Which is part of what Luke is getting at – plenty of people seem to build up a sense of snobbishness about ‘‘craft beer’’, seeing themselves as above the ordinary beer drinker who is too stupid to know what’s good for them.
I agree with Luke. I too have secretly hated the term ‘‘craft beer’’. It’s clumsy, awkward and barely better than the odious ‘‘boutique beer’. I don’t know what ‘‘craft beer’’ means or how to define what is or isn’t craft beer. Hell, the industry itself can’t even decide who gets to call themselves a craft brewer, so how the hell am I supposed to know?
Anyway, if the industry did come up with a definition it wouldn’t mean a damn thing to me. Wouldn’t stop me from buying a beer that fell outside that definition because, when you get right down to it, I don’t like craft beer, I like good beer. And I don’t much care where it comes from.
To be honest, I don’t care all that much about big breweries trying to horn their way into the craft market. (with one exception – they can’t try and deceive the drinker by creating some fake brewery name to put on the label. If Anheuser-Busch is making the beer, they should be putting their name on the label). Nor could I muster much outrage when Little Creatures was bought out. I figured, ‘‘hey, lets actually wait and see what they do before we get all indignant’’.
So, like Luke, I’m not going to use the phrase any more either. As a signifier, ‘‘good’’ works better than ‘‘craft’’ anyway. I’ll tell people I like beer and if they want clarification beyond that, they can ask for it.
I’m sure as hell not going tell them ‘‘I am a craft beer drinker’’. That’s a reference to a video I’d not heard of before reading about it in Luke’s post. For your amusement – or perhaps disgust – here it is in all its self-important, smug glory.
Incidentally, it seems that most of the people in that video work in the industry in some capacity. That’s pretty dishonest if you ask me, because they’re passing themselves off as merely consumers, rather than people with a financial stake. Could you imagine how angry beer geeks would be if Miller or Anheuser-Busch did something like that?
But more importantly I don’t see myself in this video at all. What I do see is a stack of pretentious, superior types who are convinced that their choice of beer somehow makes them a better person.

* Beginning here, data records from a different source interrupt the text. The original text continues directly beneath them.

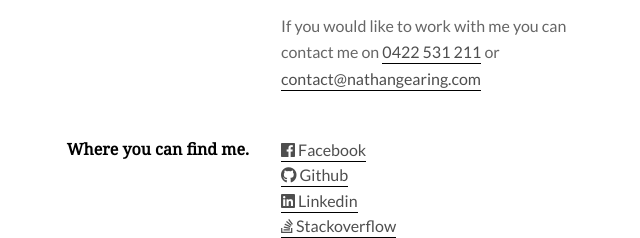
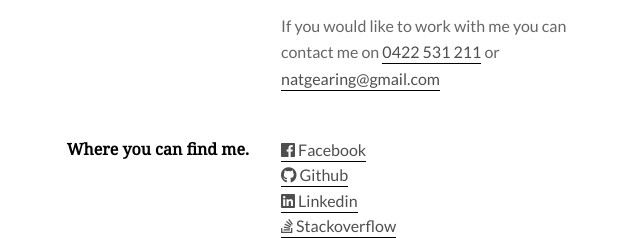
Before and after one commit to ngearing/ngearing.github.io, a website built with Parcel: page index.html in a window 1280 px wide. Shown: the part 560-798 px from the top of the page, 331-971 px from the left. Built offline with nearby package versions, Linux system fonts and the light colour scheme.

Commit message:
Update - email address

```diff
--- a/index.html
+++ b/index.html
@@ -10,9 +10,12 @@
 
     <title>nathan gearing</title>
 
-    <link rel="preload" as="font" media="screen" crossorigin="anonymous" onload="this.rel = 'stylesheet'" href="https://fonts.googleapis.com/css?family=Lato|Noto+Serif">
-    <link rel="preload" as="font" media="screen" crossorigin="anonymous" onload="this.rel = 'stylesheet'" href="https://use.fontawesome.com/releases/v5.0.12/css/brands.css">
-    <link rel="preload" as="font" media="screen" crossorigin="anonymous" onload="this.rel = 'stylesheet'" href="https://use.fontawesome.com/releases/v5.0.12/css/fontawesome.css">
+    <link rel="preload" as="font" media="screen" crossorigin="anonymous" onload="this.rel = 'stylesheet'"
+        href="https://fonts.googleapis.com/css?family=Lato|Noto+Serif">
+    <link rel="preload" as="font" media="screen" crossorigin="anonymous" onload="this.rel = 'stylesheet'"
+        href="https://use.fontawesome.com/releases/v5.0.12/css/brands.css">
+    <link rel="preload" as="font" media="screen" crossorigin="anonymous" onload="this.rel = 'stylesheet'"
+        href="https://use.fontawesome.com/releases/v5.0.12/css/fontawesome.css">
 </head>
 
 <body>
@@ -20,7 +23,8 @@
     <div class="content">
         <div class="header">
             <h2>Web Design &
-                <br> Web Development</h2>
+                <br> Web Development
+            </h2>
         </div>
         <div class="left">
             <p>Hi I'm Nathan, a Website Developer from Central Victoria (Bendigo, Castlemaine).</p>
@@ -30,7 +34,7 @@
             <p>My skills include HTML, CSS, Javascript, PHP, WordPress Theme & Plugin Development.</p>
             <p>If you would like to work with me you can contact me on
                 <a href="tel:+61422531211">0422 531 211</a> or
-                <a href="mailto:contact@nathangearing.com">contact@nathangearing.com</a>
+                <a href="mailto:natgearing@gmail.com">natgearing@gmail.com</a>
             </p>
         </div>
     </div>
```
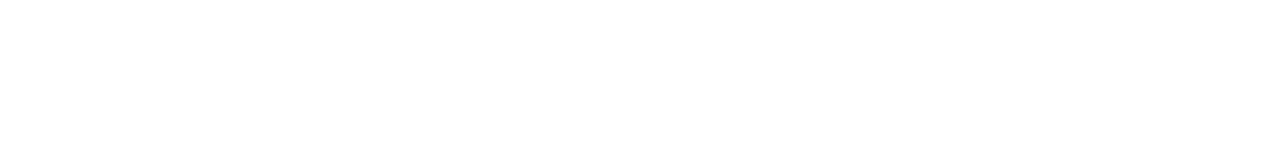
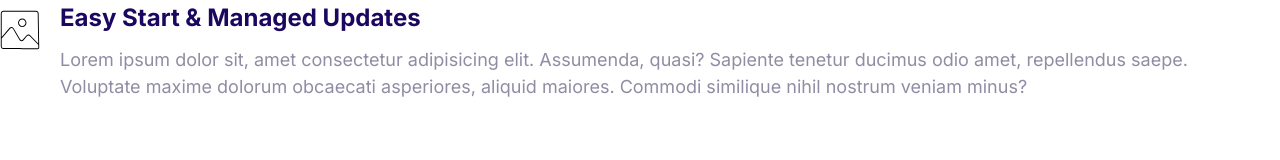
Before and after one commit to otabekisamboyev/moshify, a plain HTML site: page index.html in a window 1280 px wide. Drawn offline with Linux system fonts and the light colour scheme; a web font is replaced by a local one.

Commit message:
Built the media component.

```diff
--- a/css/styles.css
+++ b/css/styles.css
@@ -364,3 +364,20 @@ a {
     font-size: 1.7rem;
   }
 }
+
+/* Media  */
+.media {
+  display: flex;
+}
+
+.media__title {
+  margin-top: 0;
+}
+
+.media__body {
+  margin: 0 2rem;
+}
+
+.media__image {
+  margin-top: 1rem;
+}
--- a/index.html
+++ b/index.html
@@ -13,5 +13,22 @@
     <link rel="stylesheet" href="css/normalize.css" />
     <link rel="stylesheet" href="css/styles.css" />
   </head>
-  <body></body>
+  <body>
+    <div class="media">
+      <div class="media__image">
+        <svg class="icon icon--primary">
+          <use xlink:href="images/sprite.svg#snap"></use>
+        </svg>
+      </div>
+      <div class="media__body">
+        <h3 class="media__title">Easy Start & Managed Updates</h3>
+        <p>
+          Lorem ipsum dolor sit, amet consectetur adipisicing elit. Assumenda,
+          quasi? Sapiente tenetur ducimus odio amet, repellendus saepe.
+          Voluptate maxime dolorum obcaecati asperiores, aliquid maiores.
+          Commodi similique nihil nostrum veniam minus?
+        </p>
+      </div>
+    </div>
+  </body>
 </html>
```
Also changed, not shown: components/media.html (added, +16 -0 lines).
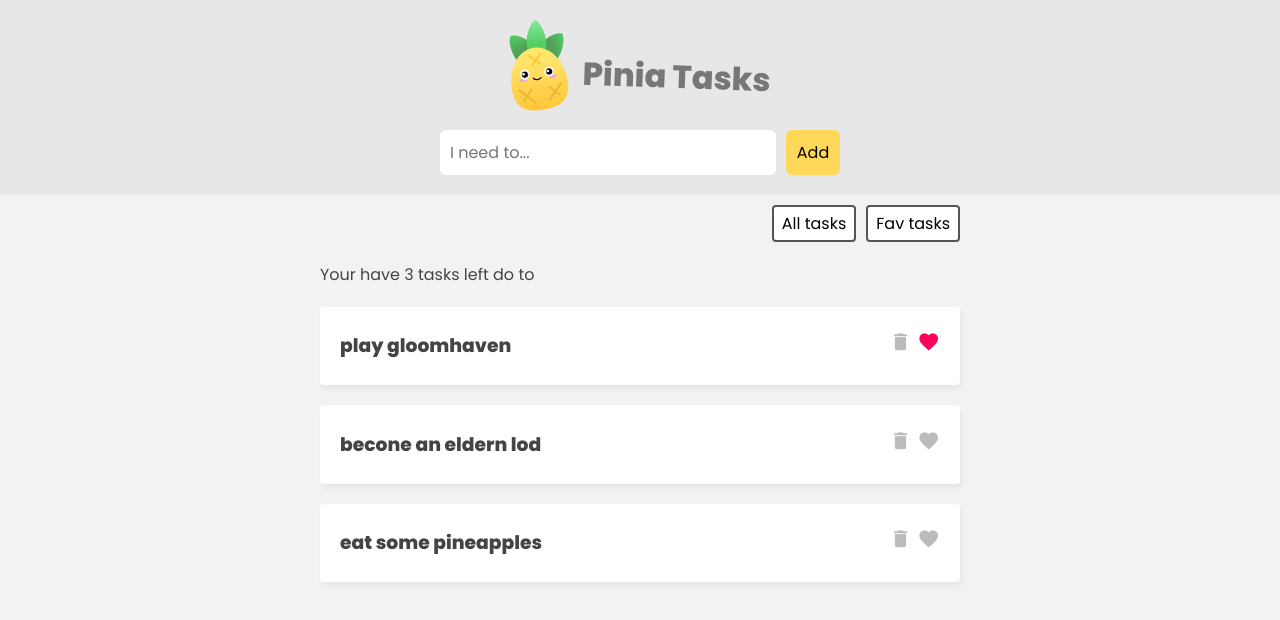
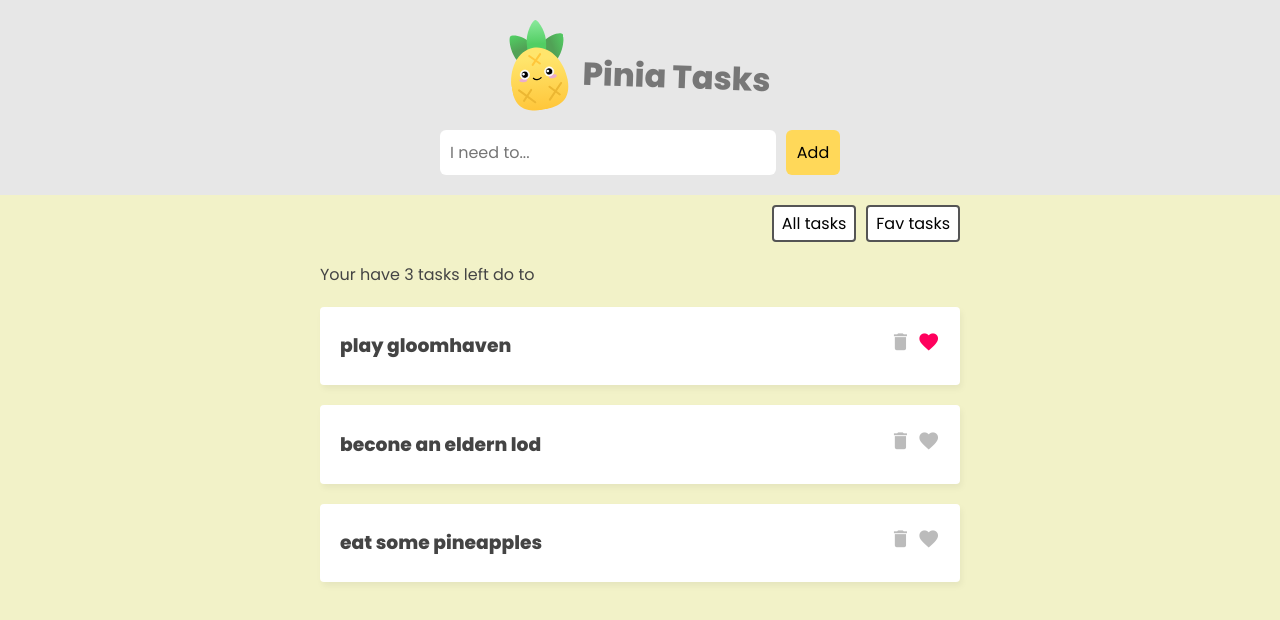
Before and after one commit to andersonvasques/pinia_tasks, a Vue app: page / in a window 1280 px wide. Shown: the top 620 px of the page. Built offline with nearby package versions, Linux system fonts and the light colour scheme; data requests are answered from the project's data file.

Commit message:
new color background body

```diff
--- a/src/assets/main.css
+++ b/src/assets/main.css
@@ -1,7 +1,7 @@
 @import url('https://fonts.googleapis.com/css2?family=Poppins:wght@300;400;500;600;800&family=VT323&display=swap');
 
 body {
-  background: #f2f2f2;
+  background: #f2f2c8;
   color: #444;
   margin: 0;
 }
```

It’s a video that screams ‘‘I am better than you’’. A video that paints those who love good beer as elitist snobs and those who like mainstream beer as simple-minded fools who don’t know any better. A video that seems to say being a ‘‘craft beer drinker’’ is about style rather than substance. Just listen to the words they use to describe the beer they love – innovative, independent, collaborative, trendsetting, style, integrity, quality, boundary-pushing, non-conformist. All words that describe a beer’s image rather than its taste.
I don’t know about you, but I drink beer for the taste, not the image. And from now on, the beer I drink is ‘‘good’’, not ‘‘craft’’.